THE TASK: Scan the records for the word "directly". Return each line where it is found.

DATA FOR REVIEW:
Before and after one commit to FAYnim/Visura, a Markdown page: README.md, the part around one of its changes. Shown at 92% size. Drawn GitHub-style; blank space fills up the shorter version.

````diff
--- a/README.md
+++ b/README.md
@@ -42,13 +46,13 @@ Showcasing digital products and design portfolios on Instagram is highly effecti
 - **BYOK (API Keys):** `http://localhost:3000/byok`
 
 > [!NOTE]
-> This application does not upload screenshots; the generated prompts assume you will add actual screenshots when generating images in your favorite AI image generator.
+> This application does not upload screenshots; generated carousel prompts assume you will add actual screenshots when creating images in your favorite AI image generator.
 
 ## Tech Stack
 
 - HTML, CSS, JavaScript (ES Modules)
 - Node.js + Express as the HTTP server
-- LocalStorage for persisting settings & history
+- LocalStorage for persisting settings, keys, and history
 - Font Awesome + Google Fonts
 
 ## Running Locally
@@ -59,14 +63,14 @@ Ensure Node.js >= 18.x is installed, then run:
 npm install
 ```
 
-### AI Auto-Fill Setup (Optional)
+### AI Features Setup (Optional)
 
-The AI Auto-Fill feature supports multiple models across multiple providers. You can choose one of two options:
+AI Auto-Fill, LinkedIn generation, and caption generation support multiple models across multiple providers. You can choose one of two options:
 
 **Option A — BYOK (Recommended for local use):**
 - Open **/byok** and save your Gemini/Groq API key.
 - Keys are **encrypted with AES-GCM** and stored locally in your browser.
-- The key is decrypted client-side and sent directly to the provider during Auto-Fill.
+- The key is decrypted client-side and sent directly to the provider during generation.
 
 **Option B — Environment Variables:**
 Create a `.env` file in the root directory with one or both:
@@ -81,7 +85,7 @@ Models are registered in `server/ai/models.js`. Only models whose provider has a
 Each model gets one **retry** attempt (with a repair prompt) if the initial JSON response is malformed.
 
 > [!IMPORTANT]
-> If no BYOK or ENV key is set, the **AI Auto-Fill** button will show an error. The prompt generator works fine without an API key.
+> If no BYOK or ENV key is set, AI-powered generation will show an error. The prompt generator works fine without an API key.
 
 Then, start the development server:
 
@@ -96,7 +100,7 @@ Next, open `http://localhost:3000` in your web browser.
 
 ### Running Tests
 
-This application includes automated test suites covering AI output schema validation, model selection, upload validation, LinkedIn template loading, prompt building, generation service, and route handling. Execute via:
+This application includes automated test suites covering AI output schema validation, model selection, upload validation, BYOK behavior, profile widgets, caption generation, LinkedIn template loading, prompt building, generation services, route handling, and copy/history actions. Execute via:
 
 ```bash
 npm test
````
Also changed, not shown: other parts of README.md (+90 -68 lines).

COMPLETED EXERCISE:
-- The key is decrypted client-side and sent directly to the provider during Auto-Fill.
+- The key is decrypted client-side and sent directly to the provider during generation.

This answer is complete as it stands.